LogFS has some fscking capabilities in the right context
As someone who looked a bit into log-structured filesystems way back when as a grad student, they have some great capabilities in the right context.
Your standard file systems assume a use pattern where reads predominate over writes. They attempt to update files more-or-less in place, perhaps moving them through a journal first. This is done to try to keep files that are somehow "related" (typically, "in the same directory") in some sense "near" each other on disk, hoping to minimize seek time during later access. This involves a fair amount of fiddling with the on-disk file data, meta-data, and file system structures. It makes sense to do all this on rotating magnetic disks where seek time is major performance constraint, and one that is stubbornly resistant to Moore's Law.
Enter flash storage devices. No rotating media, no seek time constraint. But enter also a new constraint: lifetime limits on the number of erase cycles. The on-disk fiddling of standard file systems hits flash here. Combine this with flash's other constraint: the need for erases to take place in huge chunks that might have pieces (or all) of other, unchanged files. If you try to use a file system meant for spinning platters, you wind up with flash performing poorly over a shorter lifetime.
Log-structured file systems avoid this problem by *not* trying to update in place. Write new or updated data in the next empty, available portion of permanent storage. Write new metadata pointing to this updated location ... and write that new metadata in the next empty, available portion of permanent storage. Recurse up the meta*-data chain as necessary until, at the last step, the meta* data is written in a known pre-ordained location (or one of a handful of such locations). Yes, such location can become an erase hot-spot and limit the device lifetime, which is why you might want to have a reserved pool you cycle through. And yes, you need some kind of garbage collection to reclaim areas full of nothing but obsolete data. Ain't nothing perfect. Of course, you play nifty tricks with caching stuff in memory as well, to batch up the writes to the devices and satisfy reads on recently-active files ... but this is standard for any file system.
OK, so this has the nice effect of leveling out erase cycles across a flash device. But it has a fsck-tastic effect on _spinning_ media when doing heavy writes of new data, such as keeping os and application logs or writing large backup jobs. The file system just writes the data into the location under the disk head. No seeking, except for when you need to jump to the next track. In this use case, log-structured file systems (on a dedicated disk!!) are *wicked* fast.
There are also some possibilities that log-structured-ness opens up. Since the filesystem is a log, the whole file system history persists on the media, at least until garbage collection knocks holes in the history (and of course you could set a preserve bit to prevent even that on critical files). Can you say "undo file delete"? I knew you could! After all, it's just a special case of file system level versioning / checkpointing / branching.

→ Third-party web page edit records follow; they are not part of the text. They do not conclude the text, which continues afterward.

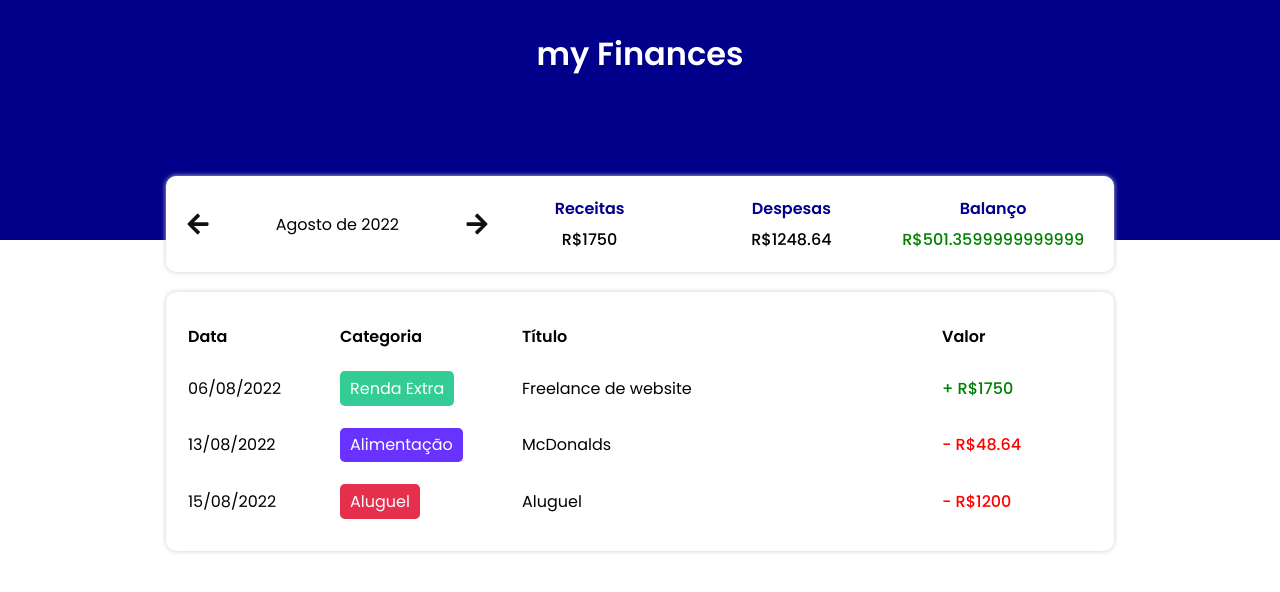
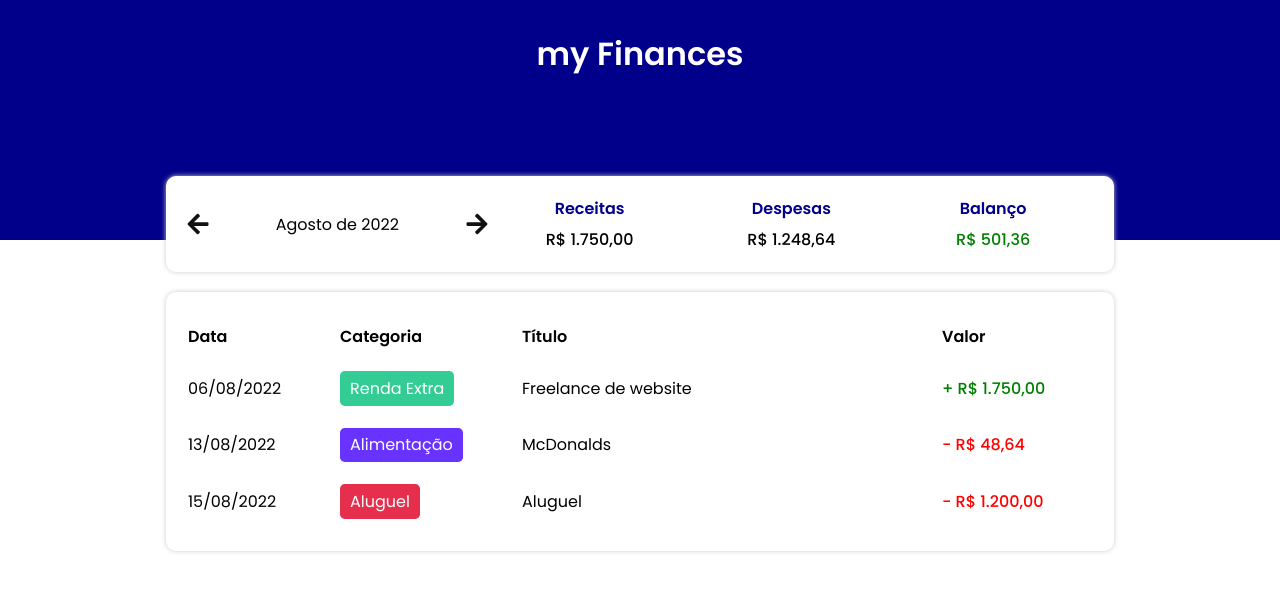
Before and after one commit to LucasMorais1998/react-my-finances, a React (Vite) app: page / in a window 1280 px wide. Shown: the top 592 px of the page. Built offline with nearby package versions, Linux system fonts and the light colour scheme.

Commit message:
add formatCurrency helper

```diff
--- a/src/components/ResumeItem/index.tsx
+++ b/src/components/ResumeItem/index.tsx
@@ -1,5 +1,6 @@
+import { formatCurrency } from "../../helpers/formatCurrency";
+
 import { Container, ResumeItemTitle, ResumeItemInfo } from "./styles";
-
 interface IResumeItemProps {
   title: string;
   value: number;
@@ -10,9 +11,7 @@ const ResumeItem = ({ title, value, color }: IResumeItemProps) => {
   return (
     <Container>
       <ResumeItemTitle>{title}</ResumeItemTitle>
-      <ResumeItemInfo color={color}>
-        R${value}
-      </ResumeItemInfo>
+      <ResumeItemInfo color={color}>{formatCurrency(value)}</ResumeItemInfo>
     </Container>
   );
 };
--- a/src/components/TableItem/index.tsx
+++ b/src/components/TableItem/index.tsx
@@ -1,6 +1,7 @@
 import { categories } from "../../data/categories";
 import { Item } from "../../@types/Item";
 import { formatDate } from "../../helpers/dateFilter";
+import { formatCurrency } from "../../helpers/formatCurrency";
 
 import { TableLine, TableColumn, TableCategory, TableValue } from "./styles";
 
@@ -21,8 +22,8 @@ const TableItem = ({ item }: ITableItemProps) => {
       <TableColumn>
         <TableValue color={categories[item.category].expense ? "red" : "green"}>
           {categories[item.category].expense
-            ? `- R$${item.value}`
-            : `+ R$${item.value} `}
+            ? `- ${formatCurrency(item.value)}`
+            : `+ ${formatCurrency(item.value)}`}
         </TableValue>
       </TableColumn>
     </TableLine>
--- /dev/null
+++ b/src/helpers/formatCurrency.ts
@@ -0,0 +1,6 @@
+export const formatCurrency = (value: number) => {
+  return new Intl.NumberFormat("pt-BR", {
+    style: "currency",
+    currency: "BRL",
+  }).format(value);
+};
```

Caveat (PHBs take note): this is a high-level description. The devil is in the details. You are hereby not, repeat not, an expert on log-structured file system (neither, for that matter, am I).
The paper at http://lazybastard.org/~joern/logfs1.pdf has more detail and is clearer than this post. And it's short.
No, I'm not affiliated with the LogFS project. I just think they're onto a good thing.
So, AC, now do you understand why YAFS isn't such a bad thing? Or do you wish to maintain that FAT and NTFS, or for that matter EXT4, are all the world really needs?
Mine's the one with the bits of bark and wood chips in the pocket, thanks.